Output all of the lines below exactly, and leave out each image.

Records from a dataset
....................
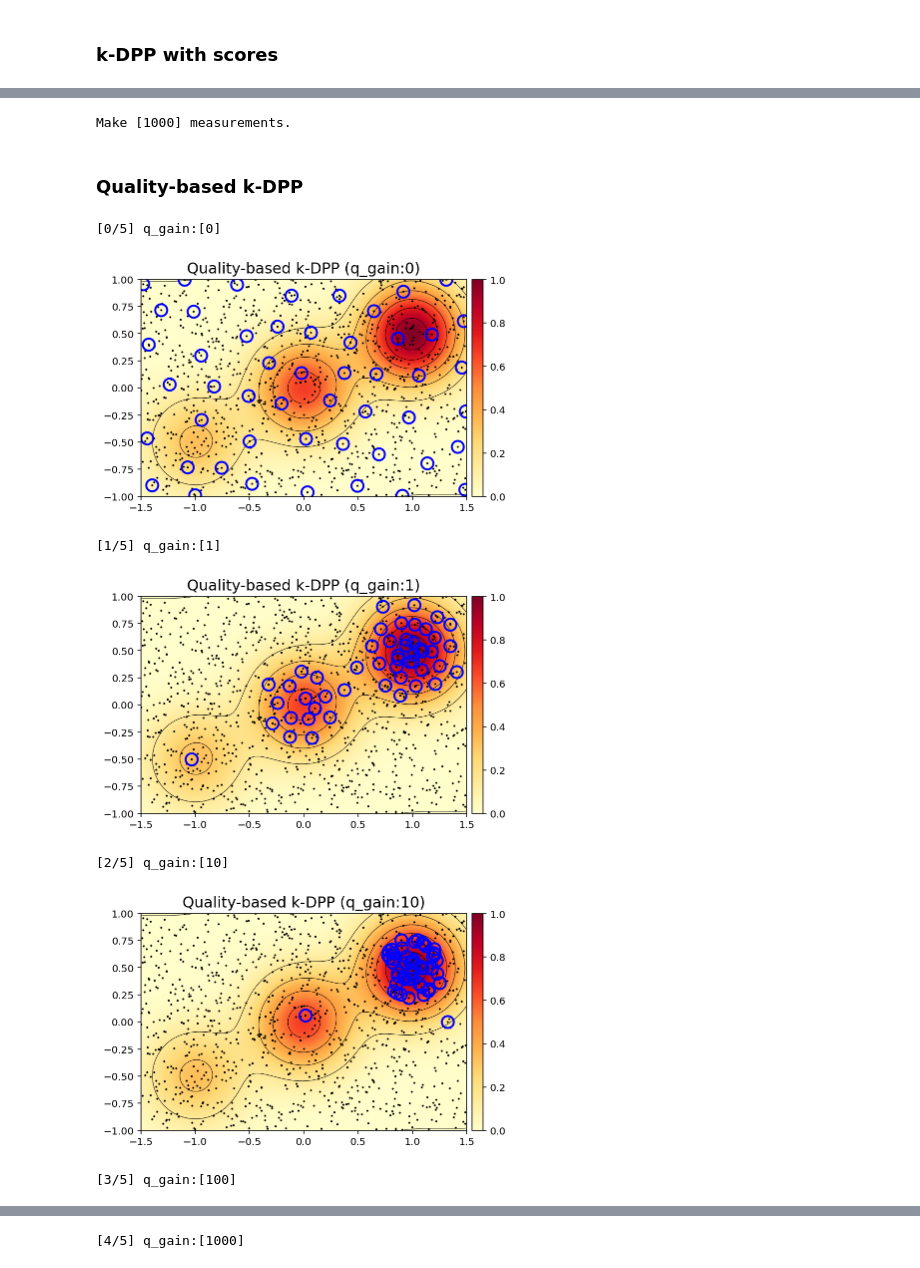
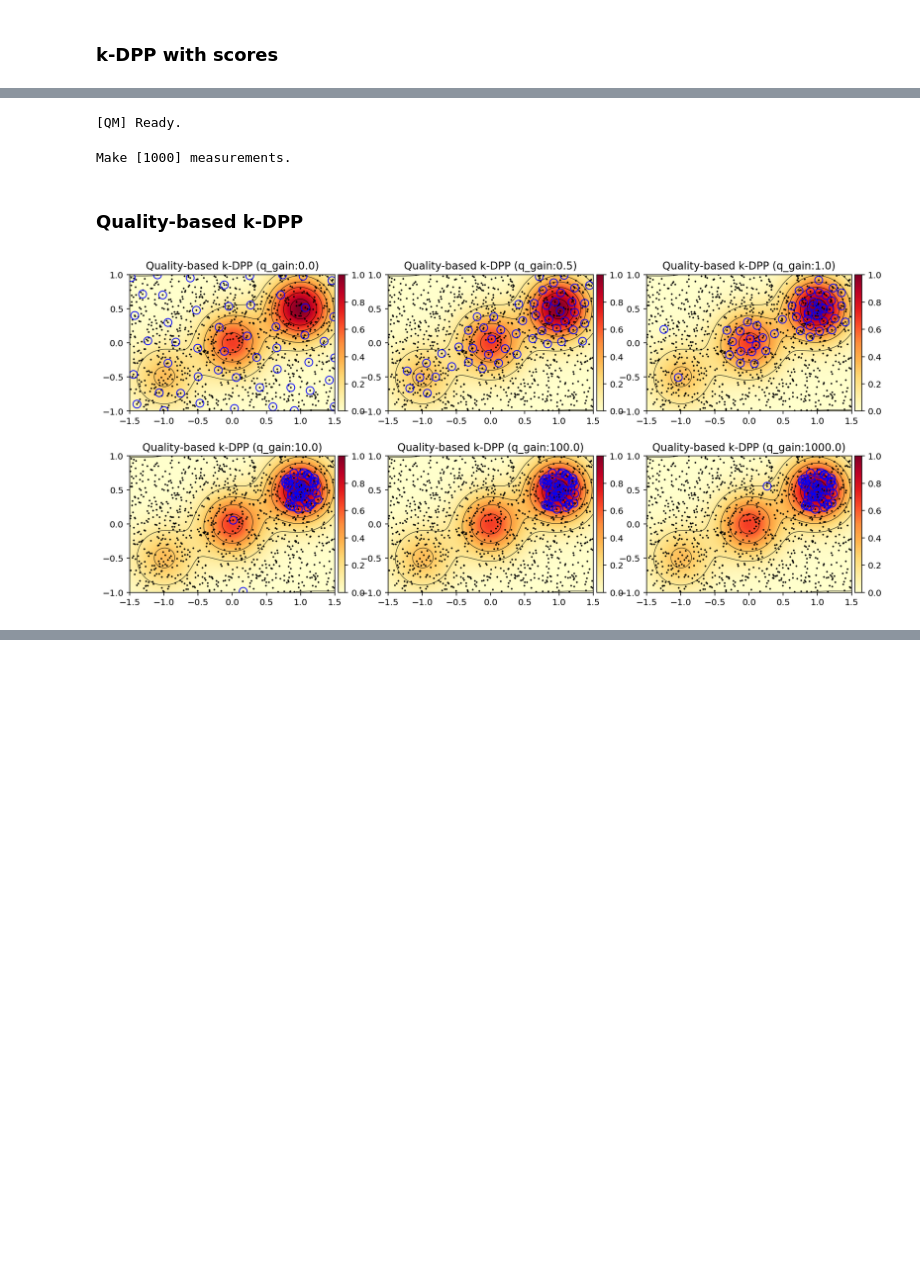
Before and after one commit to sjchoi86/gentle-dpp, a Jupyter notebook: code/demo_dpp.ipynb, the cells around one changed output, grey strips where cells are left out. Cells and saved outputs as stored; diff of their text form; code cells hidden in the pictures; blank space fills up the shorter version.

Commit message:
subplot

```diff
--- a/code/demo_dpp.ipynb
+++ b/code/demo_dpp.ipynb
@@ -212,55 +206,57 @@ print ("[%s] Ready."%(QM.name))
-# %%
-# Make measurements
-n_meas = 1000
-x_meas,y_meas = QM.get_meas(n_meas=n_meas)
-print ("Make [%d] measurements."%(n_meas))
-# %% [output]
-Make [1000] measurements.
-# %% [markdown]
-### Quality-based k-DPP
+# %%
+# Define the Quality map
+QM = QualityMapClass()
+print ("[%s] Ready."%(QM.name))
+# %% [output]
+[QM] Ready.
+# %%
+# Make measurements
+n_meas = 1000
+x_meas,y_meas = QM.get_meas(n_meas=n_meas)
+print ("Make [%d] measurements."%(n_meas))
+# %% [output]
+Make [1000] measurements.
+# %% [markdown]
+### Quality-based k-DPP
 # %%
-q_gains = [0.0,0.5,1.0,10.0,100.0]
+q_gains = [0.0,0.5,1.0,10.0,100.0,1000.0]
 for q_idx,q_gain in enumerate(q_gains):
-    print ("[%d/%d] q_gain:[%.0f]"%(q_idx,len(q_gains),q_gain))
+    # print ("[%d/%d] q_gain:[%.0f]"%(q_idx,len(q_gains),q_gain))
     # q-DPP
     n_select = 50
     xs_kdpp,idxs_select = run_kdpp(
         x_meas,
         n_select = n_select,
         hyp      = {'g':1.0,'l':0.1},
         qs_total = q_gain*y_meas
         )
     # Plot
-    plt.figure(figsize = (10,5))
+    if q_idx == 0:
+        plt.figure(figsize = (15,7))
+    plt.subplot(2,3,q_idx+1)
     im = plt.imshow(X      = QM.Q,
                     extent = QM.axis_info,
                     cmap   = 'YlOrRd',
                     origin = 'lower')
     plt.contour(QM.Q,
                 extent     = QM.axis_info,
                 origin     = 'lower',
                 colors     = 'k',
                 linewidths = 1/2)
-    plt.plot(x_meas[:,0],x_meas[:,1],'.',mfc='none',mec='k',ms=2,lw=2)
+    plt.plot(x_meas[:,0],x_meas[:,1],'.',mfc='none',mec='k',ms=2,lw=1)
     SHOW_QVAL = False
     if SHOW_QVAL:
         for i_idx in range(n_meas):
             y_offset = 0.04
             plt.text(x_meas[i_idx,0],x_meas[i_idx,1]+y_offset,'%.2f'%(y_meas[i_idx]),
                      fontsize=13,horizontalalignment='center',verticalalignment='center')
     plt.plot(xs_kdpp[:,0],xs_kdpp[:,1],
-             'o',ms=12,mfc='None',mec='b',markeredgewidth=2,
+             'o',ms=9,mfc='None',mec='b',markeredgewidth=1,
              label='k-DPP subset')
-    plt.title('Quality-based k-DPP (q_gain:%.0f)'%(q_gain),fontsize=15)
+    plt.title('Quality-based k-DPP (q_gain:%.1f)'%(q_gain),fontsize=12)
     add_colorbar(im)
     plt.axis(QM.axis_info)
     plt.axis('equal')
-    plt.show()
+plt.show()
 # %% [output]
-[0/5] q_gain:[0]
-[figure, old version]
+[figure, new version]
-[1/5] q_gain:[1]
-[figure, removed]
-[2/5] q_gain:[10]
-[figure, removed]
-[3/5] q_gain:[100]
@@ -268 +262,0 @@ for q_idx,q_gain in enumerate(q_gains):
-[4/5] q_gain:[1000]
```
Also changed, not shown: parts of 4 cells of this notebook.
....................
§ Output
Before and after one commit to sjchoi86/gentle-dpp, a Jupyter notebook: code/demo_dpp.ipynb, the cells around one changed output, grey strips where cells are left out. Cells and saved outputs as stored; diff of their text form; code cells hidden in the pictures; blank space fills up the shorter version.

Commit message:
subplot

```diff
--- a/code/demo_dpp.ipynb
+++ b/code/demo_dpp.ipynb
@@ -212,55 +206,57 @@ print ("[%s] Ready."%(QM.name))
-# %%
-# Make measurements
-n_meas = 1000
-x_meas,y_meas = QM.get_meas(n_meas=n_meas)
-print ("Make [%d] measurements."%(n_meas))
-# %% [output]
-Make [1000] measurements.
-# %% [markdown]
-### Quality-based k-DPP
+# %%
+# Define the Quality map
+QM = QualityMapClass()
+print ("[%s] Ready."%(QM.name))
+# %% [output]
+[QM] Ready.
+# %%
+# Make measurements
+n_meas = 1000
+x_meas,y_meas = QM.get_meas(n_meas=n_meas)
+print ("Make [%d] measurements."%(n_meas))
+# %% [output]
+Make [1000] measurements.
+# %% [markdown]
+### Quality-based k-DPP
 # %%
-q_gains = [0.0,0.5,1.0,10.0,100.0]
+q_gains = [0.0,0.5,1.0,10.0,100.0,1000.0]
 for q_idx,q_gain in enumerate(q_gains):
-    print ("[%d/%d] q_gain:[%.0f]"%(q_idx,len(q_gains),q_gain))
+    # print ("[%d/%d] q_gain:[%.0f]"%(q_idx,len(q_gains),q_gain))
     # q-DPP
     n_select = 50
     xs_kdpp,idxs_select = run_kdpp(
         x_meas,
         n_select = n_select,
         hyp      = {'g':1.0,'l':0.1},
         qs_total = q_gain*y_meas
         )
     # Plot
-    plt.figure(figsize = (10,5))
+    if q_idx == 0:
+        plt.figure(figsize = (15,7))
+    plt.subplot(2,3,q_idx+1)
     im = plt.imshow(X      = QM.Q,
                     extent = QM.axis_info,
                     cmap   = 'YlOrRd',
                     origin = 'lower')
     plt.contour(QM.Q,
                 extent     = QM.axis_info,
                 origin     = 'lower',
                 colors     = 'k',
                 linewidths = 1/2)
-    plt.plot(x_meas[:,0],x_meas[:,1],'.',mfc='none',mec='k',ms=2,lw=2)
+    plt.plot(x_meas[:,0],x_meas[:,1],'.',mfc='none',mec='k',ms=2,lw=1)
     SHOW_QVAL = False
     if SHOW_QVAL:
         for i_idx in range(n_meas):
             y_offset = 0.04
             plt.text(x_meas[i_idx,0],x_meas[i_idx,1]+y_offset,'%.2f'%(y_meas[i_idx]),
                      fontsize=13,horizontalalignment='center',verticalalignment='center')
     plt.plot(xs_kdpp[:,0],xs_kdpp[:,1],
-             'o',ms=12,mfc='None',mec='b',markeredgewidth=2,
+             'o',ms=9,mfc='None',mec='b',markeredgewidth=1,
              label='k-DPP subset')
-    plt.title('Quality-based k-DPP (q_gain:%.0f)'%(q_gain),fontsize=15)
+    plt.title('Quality-based k-DPP (q_gain:%.1f)'%(q_gain),fontsize=12)
     add_colorbar(im)
     plt.axis(QM.axis_info)
     plt.axis('equal')
-    plt.show()
+plt.show()
 # %% [output]
-[0/5] q_gain:[0]
-[figure, old version]
+[figure, new version]
-[1/5] q_gain:[1]
-[figure, removed]
-[2/5] q_gain:[10]
-[figure, removed]
-[3/5] q_gain:[100]
@@ -268 +262,0 @@ for q_idx,q_gain in enumerate(q_gains):
-[4/5] q_gain:[1000]
```
Also changed, not shown: parts of 4 cells of this notebook.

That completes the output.